When you look around, it is clear all other complex organisms on Earth have, and can maintain, an 'optimum population' level for their environment, yet there is a common perception that humanity is an exception, and seem to experience continual population growth.

This is an exploration of how optimum populations are reached, and critically are maintained naturally without overpopulation, and the implications for humanity.

Timeline
Topics and Subtopics.
All: Population and Overpopulation

The surprising reality of increased human life expectancy.

The surprising thing is, people throughout history, and before, lived longer than is often depicted.

From the 1500s till around 1800, life expectancy throughout Europe hovered between 30 and 40 years of age, then the 20th century, life expectancy rose from 49.2 to 80.3 years.

The surprise is, throughout history and as long as far back as we can know, a full lifespan has always been around 70 years or longer. The biggest change has not the length of a human lifespan, but instead, the dramatic increase in percentage of people who get to enjoy that lifespan.

Read More »

Peak Population: We May Never Return.

For the environment, our peak population will be a nightmare. This page explores alternatives for the future of population, and the possibility that the current peak population will be the last time there are ever this many humans on Earth.

Read More »

Optimum Population: The Answer To The Population Puzzle?

When you look around, it is clear all other complex organisms on Earth have, and can maintain, an ‘optimum population’ level for their environment, yet there is a common perception that humanity is an exception, and seem to experience continual population growth.

This is an exploration of how optimum populations are reached, and critically are maintained naturally without overpopulation, and the implications for humanity.

Read More »

My Journey To Understanding Population.

Population is a complex area. To arrive at my current point of understanding, it took me a number of light bulb moments over the years since 2013, with many realisations shattering some of my previous beliefs, and sometimes taking years to be ready to take the next step.

Here is a recap of my journey, and if you can move quickly from step to step, then you can absorb information faster than I can, but perhaps this information will inspire others on their own journey.

Read More »

Population Explosion: What happened to get to 8 Billion people?

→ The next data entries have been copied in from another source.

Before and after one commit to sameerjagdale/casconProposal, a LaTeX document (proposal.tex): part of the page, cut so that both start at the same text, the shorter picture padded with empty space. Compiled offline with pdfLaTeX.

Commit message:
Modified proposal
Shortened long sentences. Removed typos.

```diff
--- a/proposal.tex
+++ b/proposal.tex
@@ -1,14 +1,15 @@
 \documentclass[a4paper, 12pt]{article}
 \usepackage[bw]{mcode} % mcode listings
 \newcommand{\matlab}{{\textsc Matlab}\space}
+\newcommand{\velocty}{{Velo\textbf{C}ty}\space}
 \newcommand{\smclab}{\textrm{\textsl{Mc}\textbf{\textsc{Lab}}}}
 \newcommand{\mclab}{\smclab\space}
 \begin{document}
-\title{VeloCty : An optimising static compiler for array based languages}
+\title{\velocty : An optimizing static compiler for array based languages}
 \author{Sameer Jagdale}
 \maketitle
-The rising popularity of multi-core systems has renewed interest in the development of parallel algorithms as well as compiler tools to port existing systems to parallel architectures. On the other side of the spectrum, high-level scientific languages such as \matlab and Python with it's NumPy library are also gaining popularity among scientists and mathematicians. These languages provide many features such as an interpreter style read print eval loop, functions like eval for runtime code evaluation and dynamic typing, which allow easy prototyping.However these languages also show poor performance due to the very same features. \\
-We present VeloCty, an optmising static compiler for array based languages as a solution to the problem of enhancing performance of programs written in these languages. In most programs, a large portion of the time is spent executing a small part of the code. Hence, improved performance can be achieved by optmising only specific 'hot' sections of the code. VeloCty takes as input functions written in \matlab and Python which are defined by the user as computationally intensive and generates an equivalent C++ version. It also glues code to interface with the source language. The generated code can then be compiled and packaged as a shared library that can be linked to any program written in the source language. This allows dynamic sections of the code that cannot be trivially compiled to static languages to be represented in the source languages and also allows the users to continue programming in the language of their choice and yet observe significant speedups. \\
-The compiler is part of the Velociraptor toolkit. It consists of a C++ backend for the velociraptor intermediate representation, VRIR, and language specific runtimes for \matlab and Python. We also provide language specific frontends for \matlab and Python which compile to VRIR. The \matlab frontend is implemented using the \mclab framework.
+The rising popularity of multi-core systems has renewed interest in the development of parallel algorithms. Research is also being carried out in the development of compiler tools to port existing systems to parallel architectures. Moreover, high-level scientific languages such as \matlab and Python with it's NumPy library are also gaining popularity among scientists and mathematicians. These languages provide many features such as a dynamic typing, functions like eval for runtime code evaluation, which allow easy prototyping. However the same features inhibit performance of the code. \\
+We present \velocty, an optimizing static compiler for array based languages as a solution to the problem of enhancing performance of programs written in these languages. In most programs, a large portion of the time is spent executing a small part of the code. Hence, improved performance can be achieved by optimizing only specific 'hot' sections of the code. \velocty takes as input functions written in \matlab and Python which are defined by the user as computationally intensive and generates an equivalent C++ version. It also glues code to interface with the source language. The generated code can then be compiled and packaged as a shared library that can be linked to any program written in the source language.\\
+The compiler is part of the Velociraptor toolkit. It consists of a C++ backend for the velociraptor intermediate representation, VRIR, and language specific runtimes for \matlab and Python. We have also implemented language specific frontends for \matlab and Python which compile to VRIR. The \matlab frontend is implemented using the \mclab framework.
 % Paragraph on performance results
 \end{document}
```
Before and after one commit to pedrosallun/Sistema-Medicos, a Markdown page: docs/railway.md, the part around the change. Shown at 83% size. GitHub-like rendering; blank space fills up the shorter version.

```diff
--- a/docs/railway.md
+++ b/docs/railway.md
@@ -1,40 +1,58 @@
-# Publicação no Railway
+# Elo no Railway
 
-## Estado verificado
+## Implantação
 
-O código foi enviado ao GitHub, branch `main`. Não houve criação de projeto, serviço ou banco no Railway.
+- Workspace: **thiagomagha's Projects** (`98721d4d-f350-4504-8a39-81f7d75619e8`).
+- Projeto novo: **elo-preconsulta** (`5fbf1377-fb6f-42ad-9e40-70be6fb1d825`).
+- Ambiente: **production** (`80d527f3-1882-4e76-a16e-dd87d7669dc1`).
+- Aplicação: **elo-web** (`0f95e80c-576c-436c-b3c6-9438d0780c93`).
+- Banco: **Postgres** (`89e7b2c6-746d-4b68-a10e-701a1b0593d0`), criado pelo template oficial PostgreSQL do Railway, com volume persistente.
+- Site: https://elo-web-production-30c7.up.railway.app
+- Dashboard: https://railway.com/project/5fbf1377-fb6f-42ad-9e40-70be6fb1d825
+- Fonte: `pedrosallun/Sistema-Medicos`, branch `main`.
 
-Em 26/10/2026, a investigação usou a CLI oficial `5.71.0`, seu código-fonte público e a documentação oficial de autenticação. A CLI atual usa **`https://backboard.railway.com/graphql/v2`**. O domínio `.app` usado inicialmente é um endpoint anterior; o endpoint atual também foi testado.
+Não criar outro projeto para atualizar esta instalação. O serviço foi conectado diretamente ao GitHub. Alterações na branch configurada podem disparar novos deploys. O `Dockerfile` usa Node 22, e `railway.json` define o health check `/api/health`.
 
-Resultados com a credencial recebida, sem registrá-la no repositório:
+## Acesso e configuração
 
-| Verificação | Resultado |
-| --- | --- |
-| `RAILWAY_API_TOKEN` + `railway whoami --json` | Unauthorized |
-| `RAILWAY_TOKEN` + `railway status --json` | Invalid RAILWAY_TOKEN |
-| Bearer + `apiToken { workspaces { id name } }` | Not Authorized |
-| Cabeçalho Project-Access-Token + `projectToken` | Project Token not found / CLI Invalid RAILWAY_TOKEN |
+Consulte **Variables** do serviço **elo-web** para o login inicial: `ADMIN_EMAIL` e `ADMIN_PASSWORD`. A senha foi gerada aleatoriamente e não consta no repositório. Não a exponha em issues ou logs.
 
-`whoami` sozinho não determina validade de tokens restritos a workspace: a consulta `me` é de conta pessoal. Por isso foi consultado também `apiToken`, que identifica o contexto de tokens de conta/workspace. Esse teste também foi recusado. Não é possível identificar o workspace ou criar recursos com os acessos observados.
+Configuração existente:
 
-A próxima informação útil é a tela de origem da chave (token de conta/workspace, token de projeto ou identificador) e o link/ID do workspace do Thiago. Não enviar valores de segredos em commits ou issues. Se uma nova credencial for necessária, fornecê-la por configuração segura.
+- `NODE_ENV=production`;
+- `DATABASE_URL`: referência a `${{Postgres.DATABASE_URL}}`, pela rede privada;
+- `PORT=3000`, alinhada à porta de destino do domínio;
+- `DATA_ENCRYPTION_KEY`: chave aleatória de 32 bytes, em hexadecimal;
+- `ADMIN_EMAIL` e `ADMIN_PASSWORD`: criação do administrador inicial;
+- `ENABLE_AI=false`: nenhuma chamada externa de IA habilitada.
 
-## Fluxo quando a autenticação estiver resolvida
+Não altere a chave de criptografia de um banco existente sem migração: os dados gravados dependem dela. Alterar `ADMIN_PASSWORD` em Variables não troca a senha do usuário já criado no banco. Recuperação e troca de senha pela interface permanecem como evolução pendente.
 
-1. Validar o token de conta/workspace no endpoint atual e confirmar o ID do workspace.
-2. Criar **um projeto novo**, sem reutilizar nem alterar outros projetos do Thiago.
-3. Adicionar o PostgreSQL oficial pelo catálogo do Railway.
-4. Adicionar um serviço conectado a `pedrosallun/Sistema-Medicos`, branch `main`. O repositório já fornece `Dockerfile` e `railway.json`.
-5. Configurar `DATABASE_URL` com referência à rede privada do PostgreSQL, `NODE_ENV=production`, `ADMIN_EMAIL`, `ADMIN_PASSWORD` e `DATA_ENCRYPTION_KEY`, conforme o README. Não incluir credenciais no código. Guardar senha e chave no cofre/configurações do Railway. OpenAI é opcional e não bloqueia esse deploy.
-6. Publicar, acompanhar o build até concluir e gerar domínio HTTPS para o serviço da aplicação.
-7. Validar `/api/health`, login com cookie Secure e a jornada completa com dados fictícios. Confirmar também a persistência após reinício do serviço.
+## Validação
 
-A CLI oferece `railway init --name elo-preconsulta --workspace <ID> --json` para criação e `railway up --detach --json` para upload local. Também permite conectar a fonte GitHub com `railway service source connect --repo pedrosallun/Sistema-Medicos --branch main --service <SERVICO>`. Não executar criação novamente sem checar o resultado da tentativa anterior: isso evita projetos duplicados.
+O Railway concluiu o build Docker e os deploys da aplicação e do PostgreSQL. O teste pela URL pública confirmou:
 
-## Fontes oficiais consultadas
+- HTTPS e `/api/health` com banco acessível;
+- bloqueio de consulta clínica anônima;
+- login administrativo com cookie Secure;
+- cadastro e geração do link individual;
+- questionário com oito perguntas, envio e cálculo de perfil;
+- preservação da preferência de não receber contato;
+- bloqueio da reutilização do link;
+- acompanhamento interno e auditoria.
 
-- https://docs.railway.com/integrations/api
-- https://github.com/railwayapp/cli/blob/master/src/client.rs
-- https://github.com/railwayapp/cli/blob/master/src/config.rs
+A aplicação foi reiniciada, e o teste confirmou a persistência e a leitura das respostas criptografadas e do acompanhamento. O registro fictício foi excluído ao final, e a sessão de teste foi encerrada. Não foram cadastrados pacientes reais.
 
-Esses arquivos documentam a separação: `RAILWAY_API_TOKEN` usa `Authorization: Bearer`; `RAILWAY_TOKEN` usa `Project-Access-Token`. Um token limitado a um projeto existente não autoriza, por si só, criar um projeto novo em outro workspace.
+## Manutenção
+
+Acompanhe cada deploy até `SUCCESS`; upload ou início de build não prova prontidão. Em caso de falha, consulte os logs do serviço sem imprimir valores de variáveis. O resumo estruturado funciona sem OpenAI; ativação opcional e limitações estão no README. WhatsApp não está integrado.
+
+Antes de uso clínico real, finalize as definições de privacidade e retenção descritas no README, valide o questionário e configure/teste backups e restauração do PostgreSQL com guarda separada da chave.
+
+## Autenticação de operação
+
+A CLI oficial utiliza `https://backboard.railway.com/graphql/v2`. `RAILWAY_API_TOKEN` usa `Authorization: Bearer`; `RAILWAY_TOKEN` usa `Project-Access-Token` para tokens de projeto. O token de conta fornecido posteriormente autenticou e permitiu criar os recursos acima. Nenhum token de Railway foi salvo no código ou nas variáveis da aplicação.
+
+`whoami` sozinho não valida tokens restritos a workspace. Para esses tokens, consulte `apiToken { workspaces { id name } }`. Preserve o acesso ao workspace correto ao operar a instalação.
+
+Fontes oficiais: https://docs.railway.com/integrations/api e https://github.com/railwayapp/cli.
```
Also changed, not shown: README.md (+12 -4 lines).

Humanity has just experienced a population explosion. Whether you believe we are overpopulated or not, the facts are that we have had a population explosion. A period of population growth that peaked at rate over 100x accelerated above the average over human history. Why? Not because of more food, the industrial revolution, or improved farming or access to fossil fuel, but due to modern medicine.

Read More »